I am a hopeless groundhog hunting addict. Right now is the time to begin serious preparations.

I began last week by giving my rifles a good cleaning. Chuck hunting involves relatively long-range shooting with specialized target-quality rifles weighing between 8 1/2 and 12 pounds. Typically these incredibly accurate rifles are chambered for high velocity .17, .22 or 6mm calibers designed specifically for the task at hand. They are topped with precision high-magnification scopes.

The routine for most late spring and summer chuck safaris is to settle in a high shady spot offering lots of safe shooting. Hot

spots include pastures, clover fields and soybean fields. A good pair of binoculars and a sturdy shooting rest are necessities.

To maintain your rifle's level of accuracy, take good care of the barrel. Unlike ages past, barrel cleaning and maintenance is a snap today.

A badly fouled rifle's bore will completely ruin accuracy. For example, I was checking out scope settings for a new handload that I had developed about this time last year when without warning 5-shot 100-yard group size jumped from 1/2 -inch to an inch to two inches.

I didn't need to be told what the problem was, but removed the bolt from the action and peered down the bore anyway. It was filthy with powder residue and copper deposits peeled from the 25-grain bullets as they rocketed down the barrel at better than ++ 4,000 feet per second.

Back in the early '70s the task would have meant hours of scrubbing with a brass brush, seemingly gallons of solvent and yards of cotton patches. But I was able to accomplish the job in less than 15 minutes and without wrestling a brass brush down the delicate bore. In fact, I seldom use a brush at all any more.

Shooters Choice MC 7, Hoppes No. 9 BR, Barnes CR-10, Rig 44 and Pro-Shot Copper Solvent II are some of the new chemical solvent products that have made my life easier.

Most of them involve running a solvent-soaked patch down the barrel, followed by a clean, dry patch. This is repeated until the dry patch comes out clean (usually not more than a dozen passes). If your rifle barrel has been badly neglected, simply run a wet patch down it and let the barrel soak overnight.

Trout Unlimited activities

Expert fly angler Charlie Gougeon shared his knowledge of trout prospects on the Gunpowder River at this month's meeting of the Patapsco Valley Chapter of Trout Unlimited at the Bear Branch Nature Center.

Yesterday, the chapter, led by President Dan Meyer, conducted an insect collection on the East Branch of the Patapsco. On March 26, trout season's opening day, the chapter will sell coffee and doughnuts at Beaver Run in Finksburg.

The next meeting of the club is set for 7 p.m. April 14 at at the Greenway Gardens. The DNR's Bob Lunsford will give a presentation on the North Branch of the Potomac and the Savage River.
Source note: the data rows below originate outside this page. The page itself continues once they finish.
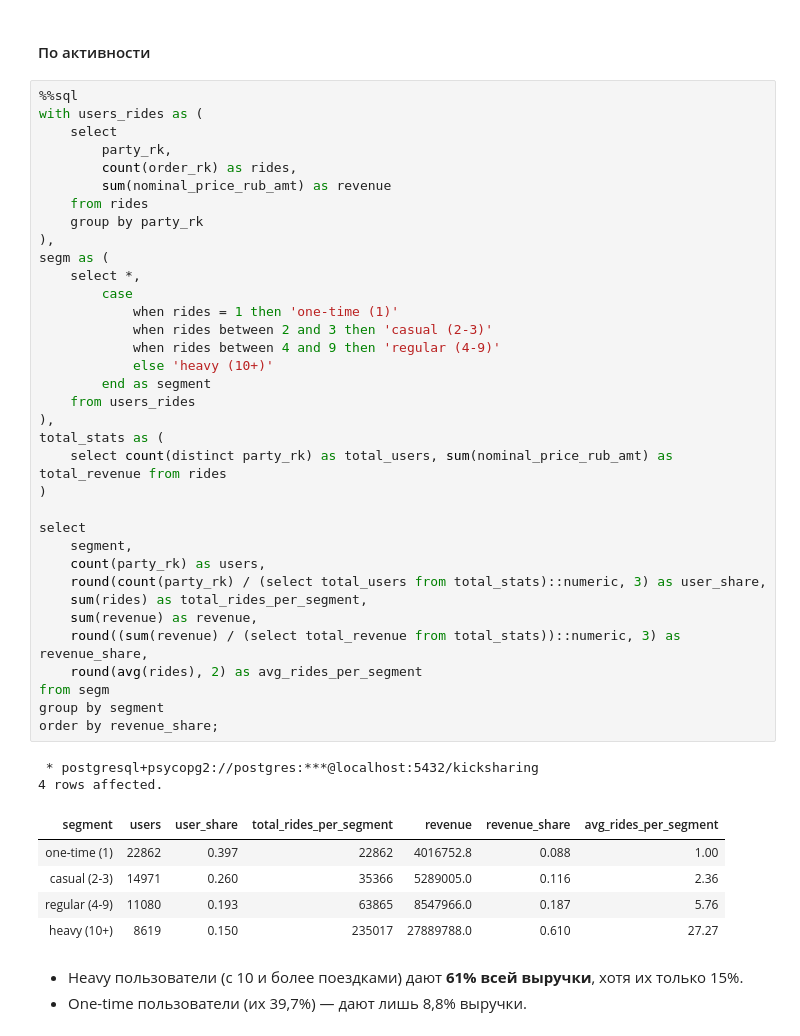
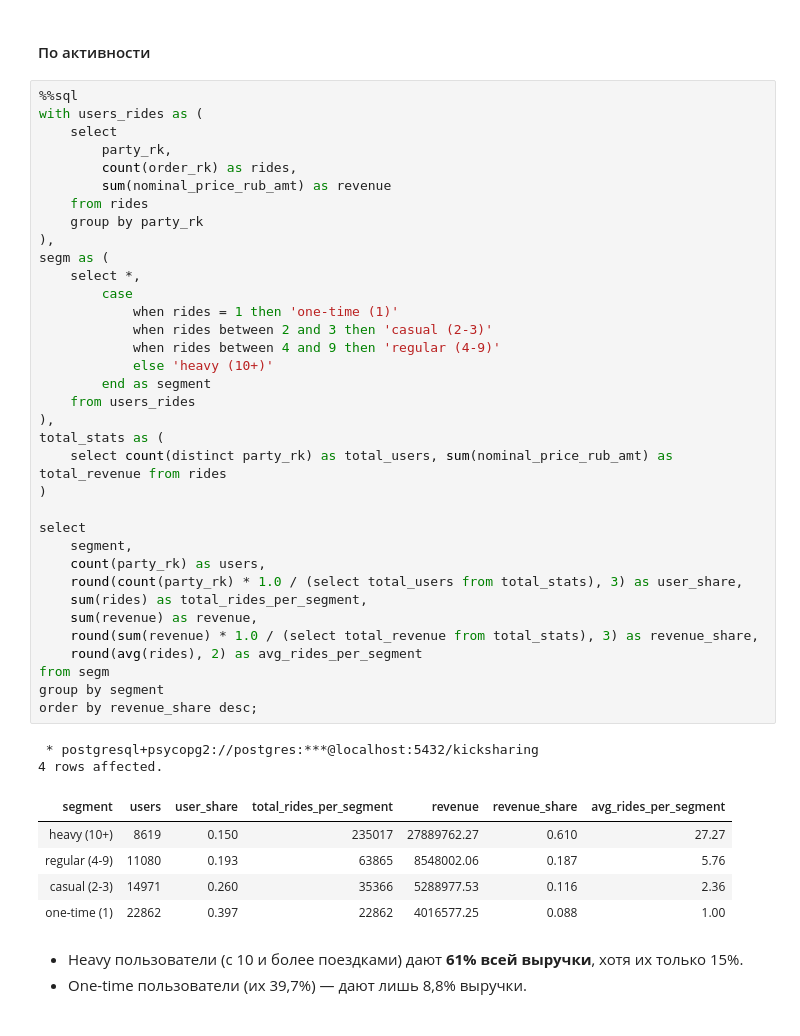
Before and after one commit to george-gh5/kicksharing-analysis, a Jupyter notebook: notebooks/3_sql_queries.ipynb, the cells around one changed output. Cells and saved outputs as stored; diff of their text form.

```diff
--- a/notebooks/3_sql_queries.ipynb
+++ b/notebooks/3_sql_queries.ipynb
@@ -434,40 +455,40 @@ with users_rides as (
         sum(nominal_price_rub_amt) as revenue
     from rides
     group by party_rk
 ),
 segm as (
     select *,
         case
             when rides = 1 then 'one-time (1)'
             when rides between 2 and 3 then 'casual (2-3)'
             when rides between 4 and 9 then 'regular (4-9)'
             else 'heavy (10+)'
         end as segment
     from users_rides
 ),
 total_stats as (
     select count(distinct party_rk) as total_users, sum(nominal_price_rub_amt) as total_revenue from rides
 )
 
 select
     segment,
     count(party_rk) as users,
-    round(count(party_rk) / (select total_users from total_stats)::numeric, 3) as user_share,
+    round(count(party_rk) * 1.0 / (select total_users from total_stats), 3) as user_share,
     sum(rides) as total_rides_per_segment,
     sum(revenue) as revenue,
-    round((sum(revenue) / (select total_revenue from total_stats))::numeric, 3) as revenue_share,
+    round(sum(revenue) * 1.0 / (select total_revenue from total_stats), 3) as revenue_share,
     round(avg(rides), 2) as avg_rides_per_segment
 from segm
 group by segment
-order by revenue_share;
+order by revenue_share desc;
 # %% [output]
  * postgresql+psycopg2://postgres:***@localhost:5432/kicksharing
 4 rows affected.
 | segment | users | user_share | total_rides_per_segment | revenue | revenue_share | avg_rides_per_segment |
-| one-time (1) | 22862 | 0.397 | 22862 | 4016752.8 | 0.088 | 1.00 |
-| casual (2-3) | 14971 | 0.260 | 35366 | 5289005.0 | 0.116 | 2.36 |
-| regular (4-9) | 11080 | 0.193 | 63865 | 8547966.0 | 0.187 | 5.76 |
-| heavy (10+) | 8619 | 0.150 | 235017 | 27889788.0 | 0.610 | 27.27 |
+| heavy (10+) | 8619 | 0.150 | 235017 | 27889762.27 | 0.610 | 27.27 |
+| regular (4-9) | 11080 | 0.193 | 63865 | 8548002.06 | 0.187 | 5.76 |
+| casual (2-3) | 14971 | 0.260 | 35366 | 5288977.53 | 0.116 | 2.36 |
+| one-time (1) | 22862 | 0.397 | 22862 | 4016577.25 | 0.088 | 1.00 |
 # %% [markdown]
 - Heavy пользователи (с 10 и более поездками) дают **61% всей выручки**, хотя их только 15%.
 - One-time пользователи (их 39,7%) — дают лишь 8,8% выручки.
```
Also changed, not shown: parts of 20 cells of this notebook, 2 other files.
For more information on the organization, call Meyer at (410) 848-2289.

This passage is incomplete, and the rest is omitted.